* _WHAT THE EXERCISE ASKS_: Every line containing the string "import" is to be copied from the records.

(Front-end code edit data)
________
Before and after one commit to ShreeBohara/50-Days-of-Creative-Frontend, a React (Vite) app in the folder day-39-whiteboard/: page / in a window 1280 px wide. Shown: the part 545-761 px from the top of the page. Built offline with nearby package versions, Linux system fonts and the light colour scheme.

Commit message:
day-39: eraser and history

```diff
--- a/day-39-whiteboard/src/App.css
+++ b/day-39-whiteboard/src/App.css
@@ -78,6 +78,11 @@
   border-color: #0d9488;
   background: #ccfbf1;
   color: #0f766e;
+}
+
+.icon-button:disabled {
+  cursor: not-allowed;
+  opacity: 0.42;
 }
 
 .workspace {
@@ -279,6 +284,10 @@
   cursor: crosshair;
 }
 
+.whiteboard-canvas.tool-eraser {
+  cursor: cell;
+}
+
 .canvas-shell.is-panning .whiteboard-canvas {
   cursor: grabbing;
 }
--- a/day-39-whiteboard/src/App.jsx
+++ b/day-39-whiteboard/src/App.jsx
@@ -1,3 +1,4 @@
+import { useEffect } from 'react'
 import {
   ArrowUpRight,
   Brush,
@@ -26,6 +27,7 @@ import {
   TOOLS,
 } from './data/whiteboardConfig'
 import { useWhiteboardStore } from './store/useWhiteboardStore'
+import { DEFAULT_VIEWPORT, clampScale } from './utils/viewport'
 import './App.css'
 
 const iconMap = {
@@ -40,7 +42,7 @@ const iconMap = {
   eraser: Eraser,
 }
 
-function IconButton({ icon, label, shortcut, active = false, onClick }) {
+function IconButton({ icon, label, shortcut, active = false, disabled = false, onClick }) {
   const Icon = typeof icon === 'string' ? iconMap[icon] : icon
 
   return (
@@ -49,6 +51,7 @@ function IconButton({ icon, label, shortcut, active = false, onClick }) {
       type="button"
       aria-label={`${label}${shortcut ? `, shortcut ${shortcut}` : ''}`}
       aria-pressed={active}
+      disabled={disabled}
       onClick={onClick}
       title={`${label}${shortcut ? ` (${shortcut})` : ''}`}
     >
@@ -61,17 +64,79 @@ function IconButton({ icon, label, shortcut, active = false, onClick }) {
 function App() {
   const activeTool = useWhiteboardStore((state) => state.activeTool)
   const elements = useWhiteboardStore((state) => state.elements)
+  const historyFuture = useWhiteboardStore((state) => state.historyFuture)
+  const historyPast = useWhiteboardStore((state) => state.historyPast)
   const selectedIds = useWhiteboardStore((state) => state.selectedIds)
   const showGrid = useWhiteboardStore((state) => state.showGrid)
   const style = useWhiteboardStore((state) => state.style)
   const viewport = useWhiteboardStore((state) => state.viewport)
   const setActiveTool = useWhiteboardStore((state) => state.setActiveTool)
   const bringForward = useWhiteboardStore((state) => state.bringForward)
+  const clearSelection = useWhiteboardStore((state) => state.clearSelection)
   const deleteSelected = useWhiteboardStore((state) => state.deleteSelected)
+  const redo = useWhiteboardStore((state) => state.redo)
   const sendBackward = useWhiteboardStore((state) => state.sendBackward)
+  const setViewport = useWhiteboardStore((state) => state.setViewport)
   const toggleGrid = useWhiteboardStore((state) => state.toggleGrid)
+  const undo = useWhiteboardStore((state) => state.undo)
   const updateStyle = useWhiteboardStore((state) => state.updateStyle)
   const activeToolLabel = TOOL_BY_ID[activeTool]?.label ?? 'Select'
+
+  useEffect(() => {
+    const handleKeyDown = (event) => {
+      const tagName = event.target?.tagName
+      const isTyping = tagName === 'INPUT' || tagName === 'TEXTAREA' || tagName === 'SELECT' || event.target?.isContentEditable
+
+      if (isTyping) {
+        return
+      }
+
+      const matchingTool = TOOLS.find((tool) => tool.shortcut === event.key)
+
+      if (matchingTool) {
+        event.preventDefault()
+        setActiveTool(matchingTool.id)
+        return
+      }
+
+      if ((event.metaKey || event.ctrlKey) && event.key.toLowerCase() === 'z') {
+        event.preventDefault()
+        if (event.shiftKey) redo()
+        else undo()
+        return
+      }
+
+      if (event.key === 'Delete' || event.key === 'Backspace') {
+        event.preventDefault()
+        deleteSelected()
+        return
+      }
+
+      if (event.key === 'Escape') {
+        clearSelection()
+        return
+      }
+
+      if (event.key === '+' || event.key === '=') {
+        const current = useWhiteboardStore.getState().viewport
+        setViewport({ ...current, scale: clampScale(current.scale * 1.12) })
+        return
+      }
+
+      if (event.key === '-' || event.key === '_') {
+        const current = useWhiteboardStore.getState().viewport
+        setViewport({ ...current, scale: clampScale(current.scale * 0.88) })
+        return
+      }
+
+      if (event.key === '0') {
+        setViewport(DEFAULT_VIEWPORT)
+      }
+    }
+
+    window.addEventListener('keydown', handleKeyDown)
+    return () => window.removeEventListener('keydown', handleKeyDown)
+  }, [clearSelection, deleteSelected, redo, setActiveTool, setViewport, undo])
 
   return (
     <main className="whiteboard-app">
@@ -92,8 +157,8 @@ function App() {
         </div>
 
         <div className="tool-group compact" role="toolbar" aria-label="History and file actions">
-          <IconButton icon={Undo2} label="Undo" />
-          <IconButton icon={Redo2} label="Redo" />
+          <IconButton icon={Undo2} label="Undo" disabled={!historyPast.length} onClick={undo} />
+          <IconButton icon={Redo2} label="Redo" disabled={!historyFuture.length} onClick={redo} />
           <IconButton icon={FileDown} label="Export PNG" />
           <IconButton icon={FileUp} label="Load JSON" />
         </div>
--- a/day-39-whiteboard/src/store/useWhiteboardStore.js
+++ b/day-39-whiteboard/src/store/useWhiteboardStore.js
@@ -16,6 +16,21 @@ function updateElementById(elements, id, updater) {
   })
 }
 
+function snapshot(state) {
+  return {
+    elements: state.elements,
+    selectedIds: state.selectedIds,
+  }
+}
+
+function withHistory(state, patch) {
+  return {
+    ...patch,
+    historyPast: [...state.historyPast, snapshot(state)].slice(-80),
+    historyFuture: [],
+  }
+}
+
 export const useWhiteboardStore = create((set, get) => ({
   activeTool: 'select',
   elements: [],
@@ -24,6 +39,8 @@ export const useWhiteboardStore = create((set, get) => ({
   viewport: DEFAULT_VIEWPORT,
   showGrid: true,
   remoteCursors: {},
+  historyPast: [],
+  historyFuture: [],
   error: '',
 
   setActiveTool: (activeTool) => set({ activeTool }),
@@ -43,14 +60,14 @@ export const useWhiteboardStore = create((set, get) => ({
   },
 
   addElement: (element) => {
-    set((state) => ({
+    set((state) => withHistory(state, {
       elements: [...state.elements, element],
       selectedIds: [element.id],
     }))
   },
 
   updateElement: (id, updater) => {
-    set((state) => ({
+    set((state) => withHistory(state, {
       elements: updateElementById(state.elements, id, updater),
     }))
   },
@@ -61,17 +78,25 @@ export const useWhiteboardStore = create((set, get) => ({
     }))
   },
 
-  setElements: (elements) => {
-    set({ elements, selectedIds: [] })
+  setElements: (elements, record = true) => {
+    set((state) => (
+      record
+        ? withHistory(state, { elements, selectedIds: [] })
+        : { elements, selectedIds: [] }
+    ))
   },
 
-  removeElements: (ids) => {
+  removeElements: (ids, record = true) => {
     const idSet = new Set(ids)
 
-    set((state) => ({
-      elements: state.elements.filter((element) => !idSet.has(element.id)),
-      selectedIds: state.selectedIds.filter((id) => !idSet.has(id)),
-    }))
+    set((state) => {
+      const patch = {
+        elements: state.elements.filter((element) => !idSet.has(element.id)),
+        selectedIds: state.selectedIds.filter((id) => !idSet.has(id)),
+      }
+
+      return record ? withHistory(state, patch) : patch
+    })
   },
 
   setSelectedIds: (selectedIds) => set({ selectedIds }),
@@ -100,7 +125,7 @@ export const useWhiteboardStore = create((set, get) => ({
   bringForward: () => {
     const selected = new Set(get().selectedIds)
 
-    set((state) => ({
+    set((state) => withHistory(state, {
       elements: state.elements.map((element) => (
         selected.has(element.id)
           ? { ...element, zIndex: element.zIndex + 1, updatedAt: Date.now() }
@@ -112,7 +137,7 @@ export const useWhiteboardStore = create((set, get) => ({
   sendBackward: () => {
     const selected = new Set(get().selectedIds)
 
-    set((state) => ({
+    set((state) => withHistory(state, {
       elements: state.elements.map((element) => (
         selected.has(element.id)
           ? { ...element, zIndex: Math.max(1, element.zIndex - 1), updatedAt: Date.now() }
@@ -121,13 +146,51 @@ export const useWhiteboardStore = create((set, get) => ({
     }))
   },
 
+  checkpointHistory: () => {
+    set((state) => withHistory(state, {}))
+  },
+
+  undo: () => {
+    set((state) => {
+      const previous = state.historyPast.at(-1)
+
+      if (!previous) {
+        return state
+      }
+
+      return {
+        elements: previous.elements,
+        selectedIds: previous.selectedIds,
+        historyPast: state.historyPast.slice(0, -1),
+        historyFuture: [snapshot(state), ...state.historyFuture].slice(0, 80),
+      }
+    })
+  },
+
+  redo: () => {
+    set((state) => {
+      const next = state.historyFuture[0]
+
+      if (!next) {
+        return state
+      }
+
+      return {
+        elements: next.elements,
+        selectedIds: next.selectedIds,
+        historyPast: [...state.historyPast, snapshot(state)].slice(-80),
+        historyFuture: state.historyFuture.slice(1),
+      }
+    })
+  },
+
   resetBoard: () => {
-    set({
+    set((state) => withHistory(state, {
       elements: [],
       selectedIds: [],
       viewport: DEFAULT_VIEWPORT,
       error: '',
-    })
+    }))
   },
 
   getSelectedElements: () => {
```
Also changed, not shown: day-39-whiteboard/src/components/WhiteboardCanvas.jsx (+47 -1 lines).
________
* _WRITTEN ANSWER_:
+import { useEffect } from 'react'
 import {
@@ -26,6 +27,7 @@ import {
 import { useWhiteboardStore } from './store/useWhiteboardStore'
+import { DEFAULT_VIEWPORT, clampScale } from './utils/viewport'
 import './App.css'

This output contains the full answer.